**** Task data ****

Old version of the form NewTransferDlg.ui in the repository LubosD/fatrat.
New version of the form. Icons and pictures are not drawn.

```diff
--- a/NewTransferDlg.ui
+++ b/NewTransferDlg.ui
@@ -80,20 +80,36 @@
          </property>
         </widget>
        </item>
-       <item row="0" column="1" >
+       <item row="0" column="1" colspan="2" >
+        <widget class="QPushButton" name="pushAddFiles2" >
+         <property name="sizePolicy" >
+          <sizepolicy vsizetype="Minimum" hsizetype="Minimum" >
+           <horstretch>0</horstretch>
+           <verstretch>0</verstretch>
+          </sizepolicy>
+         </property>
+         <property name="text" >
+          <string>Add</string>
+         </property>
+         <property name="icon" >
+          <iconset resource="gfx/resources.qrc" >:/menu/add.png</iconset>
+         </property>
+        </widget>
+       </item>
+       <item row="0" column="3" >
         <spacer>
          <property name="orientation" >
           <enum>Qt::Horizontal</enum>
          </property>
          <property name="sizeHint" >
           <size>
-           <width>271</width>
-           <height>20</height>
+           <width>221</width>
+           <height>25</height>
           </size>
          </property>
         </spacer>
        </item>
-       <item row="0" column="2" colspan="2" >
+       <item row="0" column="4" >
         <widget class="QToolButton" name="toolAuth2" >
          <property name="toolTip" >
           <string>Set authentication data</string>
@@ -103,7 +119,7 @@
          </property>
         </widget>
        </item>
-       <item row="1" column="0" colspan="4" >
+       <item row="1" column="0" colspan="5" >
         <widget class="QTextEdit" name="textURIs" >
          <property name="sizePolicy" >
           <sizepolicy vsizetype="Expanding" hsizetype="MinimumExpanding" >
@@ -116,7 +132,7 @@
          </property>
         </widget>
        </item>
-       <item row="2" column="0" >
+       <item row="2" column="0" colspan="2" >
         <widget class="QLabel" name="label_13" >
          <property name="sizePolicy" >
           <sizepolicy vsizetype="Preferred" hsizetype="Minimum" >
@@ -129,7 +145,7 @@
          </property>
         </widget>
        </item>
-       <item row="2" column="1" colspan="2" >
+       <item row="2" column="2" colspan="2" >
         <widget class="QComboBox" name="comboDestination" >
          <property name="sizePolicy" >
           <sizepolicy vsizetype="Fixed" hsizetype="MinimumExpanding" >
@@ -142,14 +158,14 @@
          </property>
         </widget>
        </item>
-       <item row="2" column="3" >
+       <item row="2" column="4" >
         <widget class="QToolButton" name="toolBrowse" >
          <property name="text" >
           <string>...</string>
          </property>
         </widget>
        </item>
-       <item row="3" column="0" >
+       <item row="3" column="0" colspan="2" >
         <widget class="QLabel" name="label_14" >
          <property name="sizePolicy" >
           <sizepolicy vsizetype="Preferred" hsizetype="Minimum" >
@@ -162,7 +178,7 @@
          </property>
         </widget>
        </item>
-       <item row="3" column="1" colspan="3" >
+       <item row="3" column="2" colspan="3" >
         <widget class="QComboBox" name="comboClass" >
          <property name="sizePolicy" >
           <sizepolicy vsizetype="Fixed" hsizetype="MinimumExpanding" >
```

****

The problem
If a line of the material contains the word "string", pick it out and copy it.

Task result
+          <string>Add</string>
           <string>Set authentication data</string>
           <string>...</string>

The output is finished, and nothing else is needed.